Supplied material:
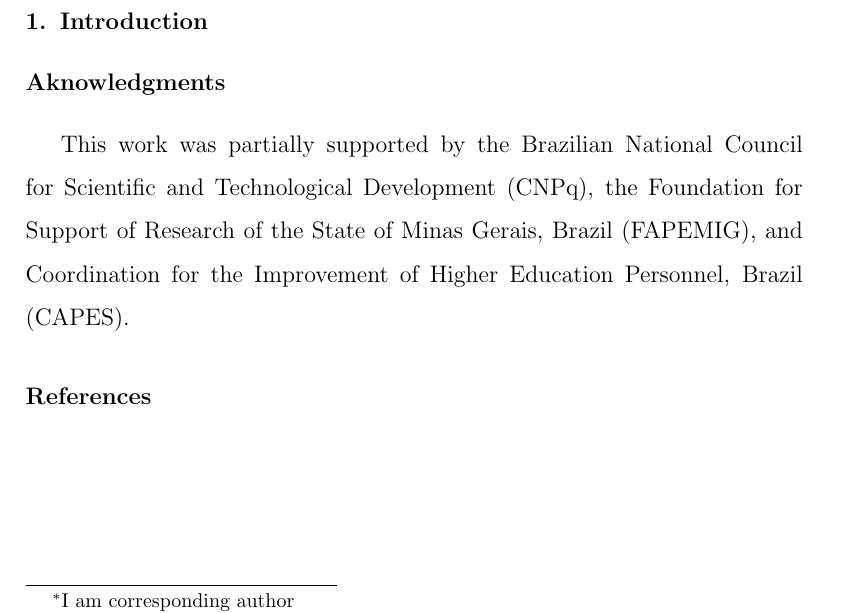
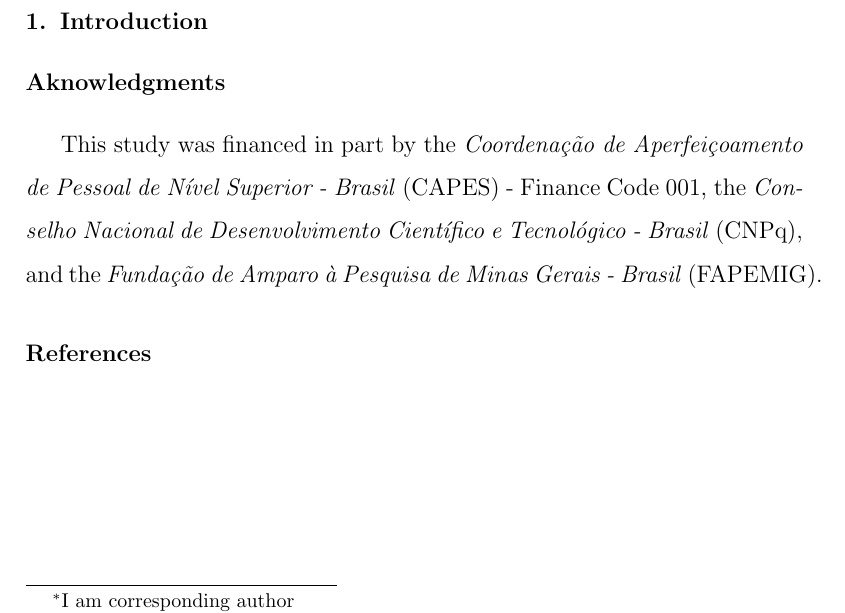
Before and after one commit to iagoac/templates, a LaTeX paper (elsevier/template.tex): part of the page, cut so that both start at the same text. Compiled offline with pdfLaTeX; the source files are stored in an older character set and shown here as Unicode.

Commit message:
Modified the Aknowledgment section for all models, following CAPES Art. 3o. da PORTARIA Nº 206, DE 4 DE SETEMBRO DE 2018

```diff
--- a/elsevier/template.tex
+++ b/elsevier/template.tex
@@ -7,14 +7,11 @@
 \usepackage{graphicx}
 \usepackage[retainorgcmds]{IEEEtrantools}
 \usepackage[colorlinks]{hyperref}
-\usepackage{rotating}
-\usepackage{booktabs}
 \usepackage{siunitx}
 \usepackage{pdflscape}
 % disable labelindent
 \let\labelindent\relax
 \usepackage{enumitem}
-\usepackage{multirow}
 \usepackage[normalem]{ulem}
 \useunder{\uline}{\ul}{}
 \usepackage{setspace} % \doublespacing
@@ -23,15 +20,24 @@
 % \usepackage{algorithm, algorithmic}
 \usepackage[linesnumbered, ruled, vlined]{algorithm2e}
 \usepackage{rotating}
-\usepackage{subfigure}
-
-% tikz libraries
+% \usepackage{subfigure}
+\usepackage{nicefrac}
+\usepackage{todonotes}
+\usepackage{hyperref}
+\usepackage{xspace}
+\usepackage{float}
+\usepackage{caption}
+\usepackage{subcaption}
+% \usepackage{floatrow}
+\usepackage{rotating, lscape, longtable, tabu, booktabs, siunitx, multirow}
+\usepackage[capitalise, noabbrev]{cleveref}
 \usepackage{tkz-graph}
 \usepackage{verbatim}
-\usetikzlibrary{arrows,arrows.meta,shapes,decorations.pathmorphing, decorations.markings}
-\let\svtikzpicture\tikzpicture
-\def\tikzpicture{\noindent\svtikzpicture}
+\usepackage{mathtools}
 
+\newcommand{\ie}{i.\,e.\xspace}
+\newcommand{\eg}{e.\,g.\xspace}
+\newcommand{\uset}[1]{\ifmmode\left\{\,#1\,\right\}\else\{\,#1\,\}\fi}
 
 \journal{Journal name}
 
@@ -74,8 +80,7 @@ Keyword 1 \sep Keyword 2 \sep Keyword 3 \sep Keyword 4 \sep Keyword 5
 
 
 \section*{Aknowledgments}
-This work was partially supported by the Brazilian National Council for Scientific and Technological Development (CNPq), the Foundation for Support of Research of the State of Minas Gerais, Brazil (FAPEMIG), and Coordination for the Improvement of Higher Education Personnel, Brazil (CAPES).
-
+This study was financed in part by the \emph{Coordenação de Aperfeiçoamento de Pessoal de Nível Superior - Brasil} (CAPES) - Finance Code 001, the \emph{Conselho Nacional de Desenvolvimento Científico e Tecnológico - Brasil} (CNPq), and the \emph{Fundação de Amparo à Pesquisa de Minas Gerais - Brasil} (FAPEMIG).
 
 \bibliographystyle{elsarticle-num}
 % \bibliographystyle{elsarticle-harv}
```
Also changed, not shown: ENDM/template.tex (+1 -1 lines), IEEE/bare_conf.tex (+1 -4 lines), IEEE/bare_jrnl.tex (+1 -5 lines), SBC/template.tex (+2 -1 lines), springer/template.tex (+1 -1 lines).
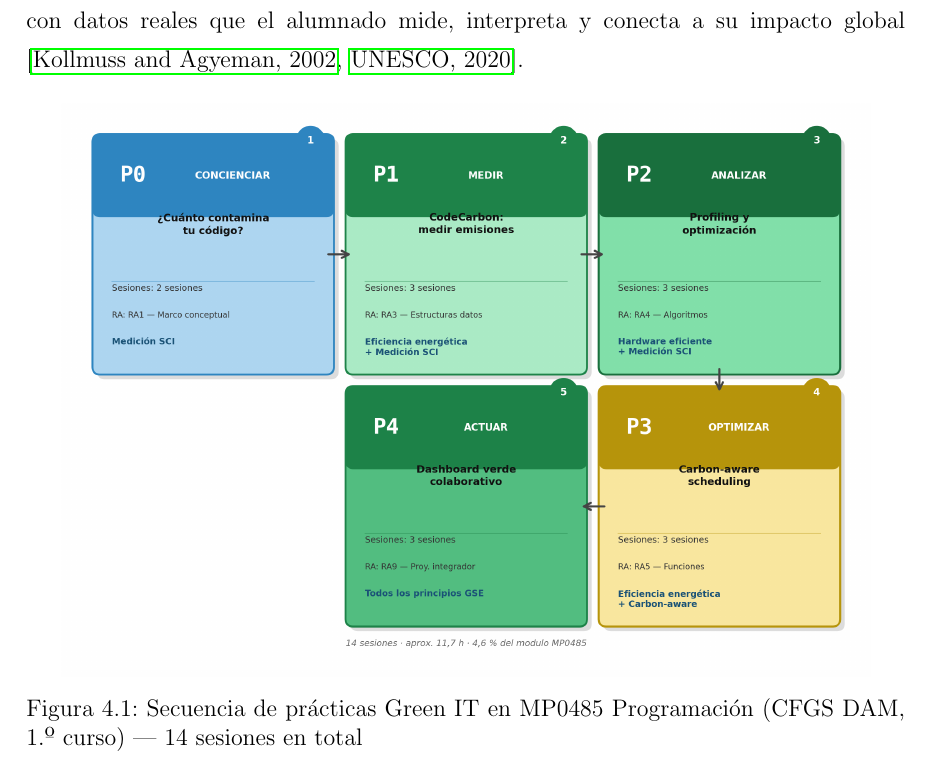
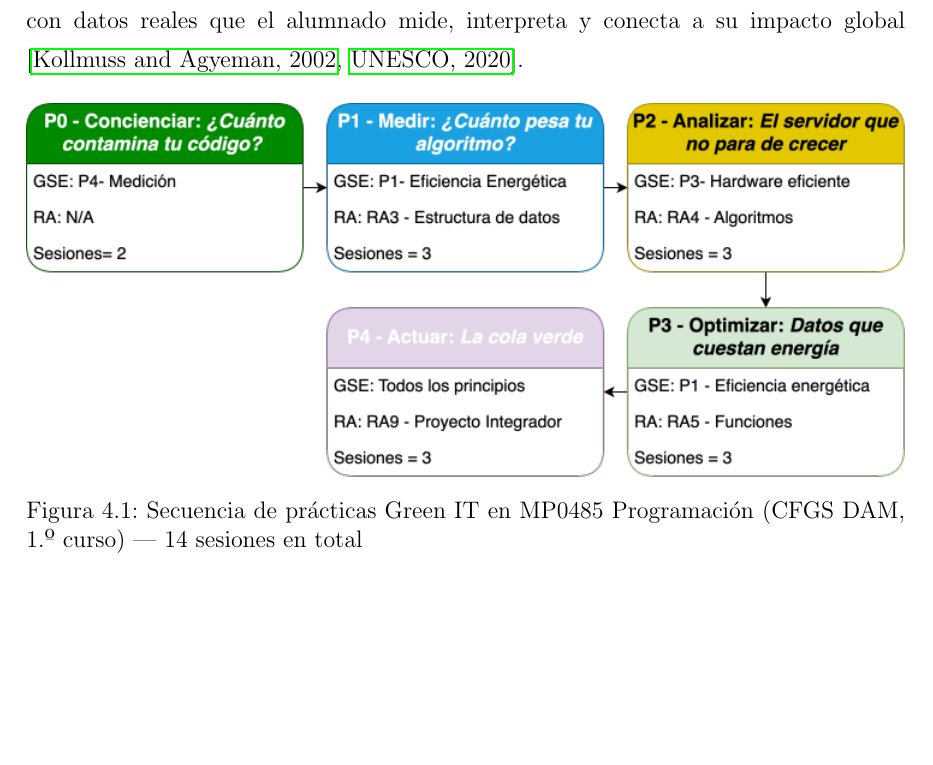
Before and after one commit to JmolinaM/green-it-dam, a LaTeX thesis (tfm-docs/memoria.tex, which reads tfm-docs/capitulos/capitulo4.tex): part of page 32 of 57, cut so that both start at the same text, the shorter picture padded with empty space. Compiled offline with pdfLaTeX.

Commit message:
feat: replace diagram with user-created SVG (converted to PNG for LaTeX)
Co-authored-by: Copilot <223556219+Copilot@users.noreply.github.com>

```diff
--- a/tfm-docs/capitulos/capitulo4.tex
+++ b/tfm-docs/capitulos/capitulo4.tex
@@ -9,7 +9,7 @@ La propuesta integra cinco prácticas de laboratorio en el módulo MP0485 (CFGS
 
 \begin{figure}[H]
 \centering
-\includegraphics[width=0.92\textwidth]{figs/secuencia-practicas.png}
+\includegraphics[width=\textwidth]{figs/secuencia-practicas.png}
 \caption{Secuencia de prácticas Green IT en MP0485 Programación (CFGS DAM, 1.\textordmasculine\ curso) --- 14 sesiones en total}
 \label{fig:secuencia-practicas}
 \end{figure}
```
Also changed, not shown: tfm-docs/figs/secuencia-practicas.png, tfm-docs/figs/secuencia-practicas.svg (added).
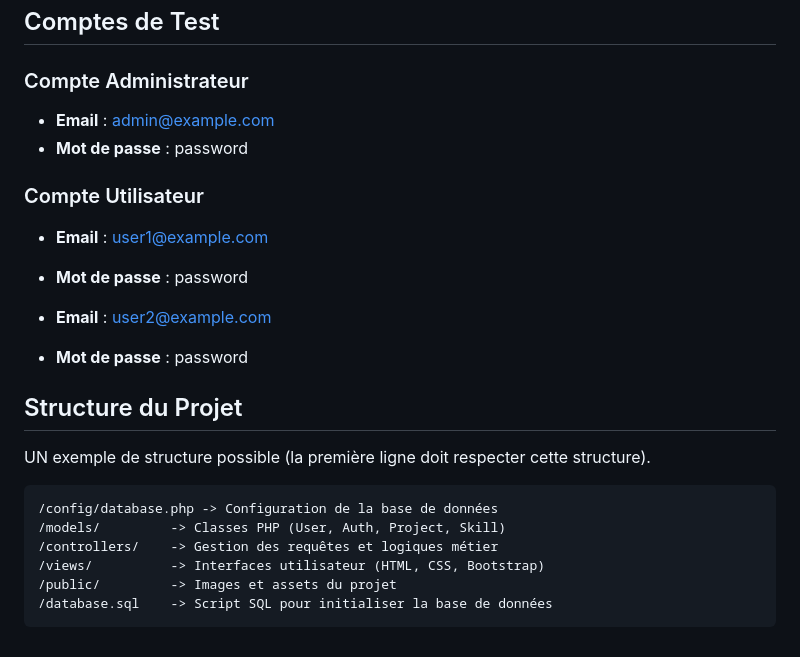
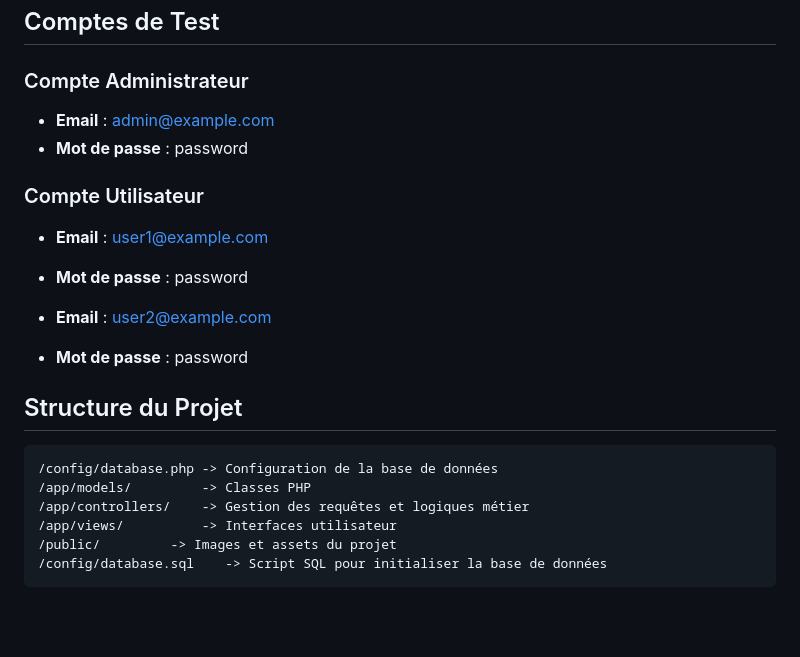
Before and after one commit to harelmarin/PortFolio_PHP, a Markdown page: README.md, the part around the change printed below. Rendered like a GitHub page; blank space fills up the shorter version.

````diff
--- a/README.md
+++ b/README.md
@@ -69,10 +79,12 @@ Ce projet est une application web développée en PHP & MySQL permettant aux uti
 ## Comptes de Test
 
 ### Compte Administrateur
+
 - **Email** : admin@example.com
 - **Mot de passe** : password
 
 ### Compte Utilisateur
+
 - **Email** : user1@example.com
 - **Mot de passe** : password
 
@@ -81,13 +93,11 @@ Ce projet est une application web développée en PHP & MySQL permettant aux uti
 
 ## Structure du Projet
 
-UN exemple de structure possible (la première ligne doit respecter cette structure).
-
 ```
 /config/database.php -> Configuration de la base de données
-/models/         -> Classes PHP (User, Auth, Project, Skill)
-/controllers/    -> Gestion des requêtes et logiques métier
-/views/          -> Interfaces utilisateur (HTML, CSS, Bootstrap)
+/app/models/         -> Classes PHP
+/app/controllers/    -> Gestion des requêtes et logiques métier
+/app/views/          -> Interfaces utilisateur
 /public/         -> Images et assets du projet
-/database.sql    -> Script SQL pour initialiser la base de données
+/config/database.sql    -> Script SQL pour initialiser la base de données
 ```
````
Also changed, not shown: other parts of README.md (+15 -5 lines).
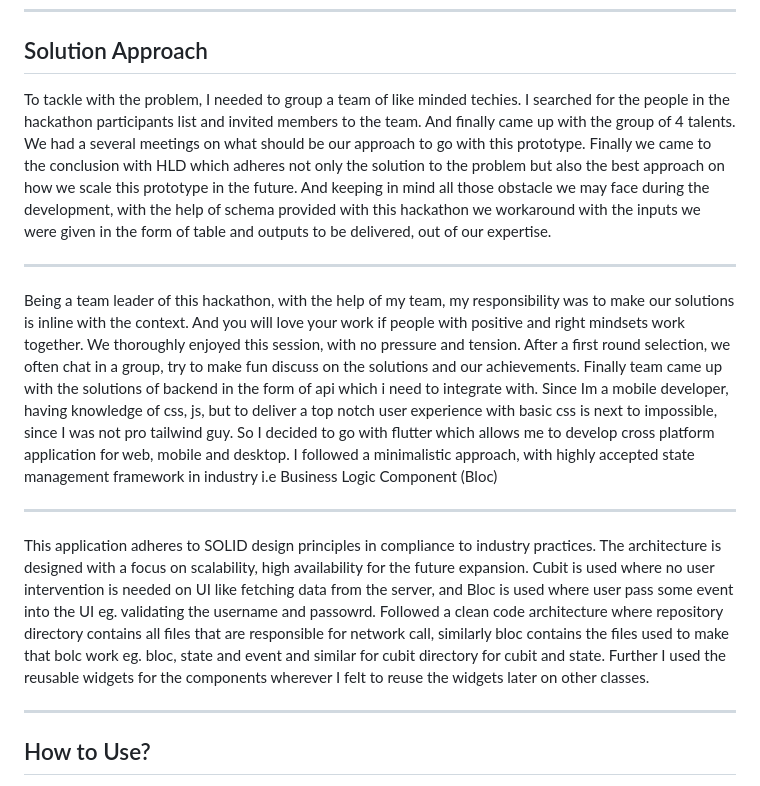
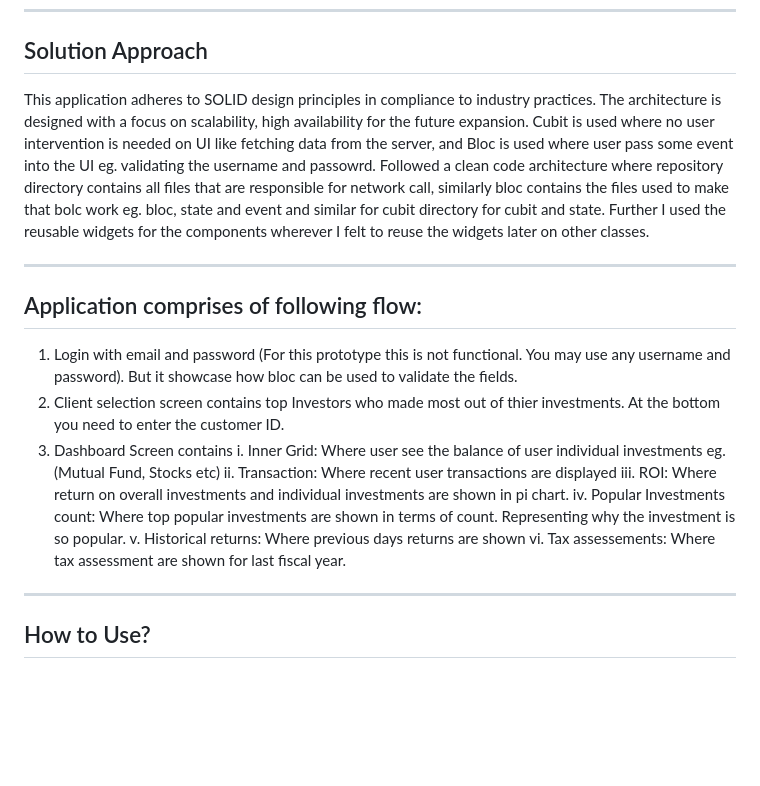
Before and after one commit to HackathonGrowthGenie/Clairvoyant-FrontEnd, a Markdown page: README.md, the part around the change. Drawn GitHub-style; blank space fills up the shorter version.

Commit message:
Update README.md
readme redefined

```diff
--- a/README.md
+++ b/README.md
@@ -38,15 +38,21 @@ _____________________________________________________________________________
 
 ## Solution Approach
 
-To tackle with the problem, I needed to group a team of like minded techies. I searched for the people in the hackathon participants list and invited members to the team. And finally came up with the group of 4 talents. We had a several meetings on what should be our approach to go with this prototype. Finally we came to the conclusion with HLD which adheres not only the solution to the problem but also the best approach on how we scale this prototype in the future. And keeping in mind all those obstacle we may face during the development, with the help of schema provided with this hackathon we workaround with the inputs we were given in the form of table and outputs to be delivered, out of our expertise.
+This application adheres to SOLID design principles in compliance to industry practices. The architecture is designed with a focus on scalability, high availability for the future expansion. Cubit is used where no user intervention is needed on UI like fetching data from the server, and Bloc is used where user pass some event into the UI eg. validating the username and passowrd. Followed a clean code architecture where repository directory contains all files that are responsible for network call, similarly bloc contains the files used to make that bolc work eg. bloc, state and event and similar for cubit directory for cubit and state. Further I used the reusable widgets for the components wherever I felt to reuse the widgets later on other classes.
 
-_______________________________________________________________________________
+_________________________________________________________________________________
 
-Being a team leader of this hackathon, with the help of my team, my responsibility was to make our solutions is inline with the context. And you will love your work if people with positive and right mindsets work together. We thoroughly enjoyed this session, with no pressure and tension. After a first round selection, we often chat in a group, try to make fun discuss on the solutions and our achievements. Finally team came up with the solutions of backend in the form of api which i need to integrate with. Since Im a mobile developer, having knowledge of css, js, but to deliver a top notch user experience with basic css is next to impossible, since I was not pro tailwind guy. So I decided to go with flutter which allows me to develop cross platform application for web, mobile and desktop. I followed a minimalistic approach, with highly accepted state management framework in industry i.e Business Logic Component (Bloc)
+## Application comprises of following flow:
 
-________________________________________________________________________________
-
-This application adheres to SOLID design principles in compliance to industry practices. The architecture is designed with a focus on scalability, high availability for the future expansion. Cubit is used where no user intervention is needed on UI like fetching data from the server, and Bloc is used where user pass some event into the UI eg. validating the username and passowrd. Followed a clean code architecture where repository directory contains all files that are responsible for network call, similarly bloc contains the files used to make that bolc work eg. bloc, state and event and similar for cubit directory for cubit and state. Further I used the reusable widgets for the components wherever I felt to reuse the widgets later on other classes.
+1. Login with email and password (For this prototype this is not functional. You may use any username and password). But it showcase how bloc can be used to validate the fields.
+2. Client selection screen contains top Investors who made most out of thier investments. At the bottom you need to enter the customer ID.
+3. Dashboard Screen contains
+   i.   Inner Grid: Where user see the balance of user individual investments eg. (Mutual Fund, Stocks etc)
+   ii.  Transaction: Where recent user transactions are displayed
+   iii. ROI: Where return on overall investments and individual investments are shown in pi chart.
+   iv.  Popular Investments count: Where top popular investments are shown in terms of count. Representing why the investment is so popular.
+   v.   Historical returns: Where previous days returns are shown
+   vi.  Tax assessements: Where tax assessment are shown for last fiscal year.
 
 __________________________________________________________________________________
 
```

Task prompt: Copy all the lines from the data above that hold the word "données".

Exercise output:
 /config/database.php -> Configuration de la base de données
-/database.sql    -> Script SQL pour initialiser la base de données
+/config/database.sql    -> Script SQL pour initialiser la base de données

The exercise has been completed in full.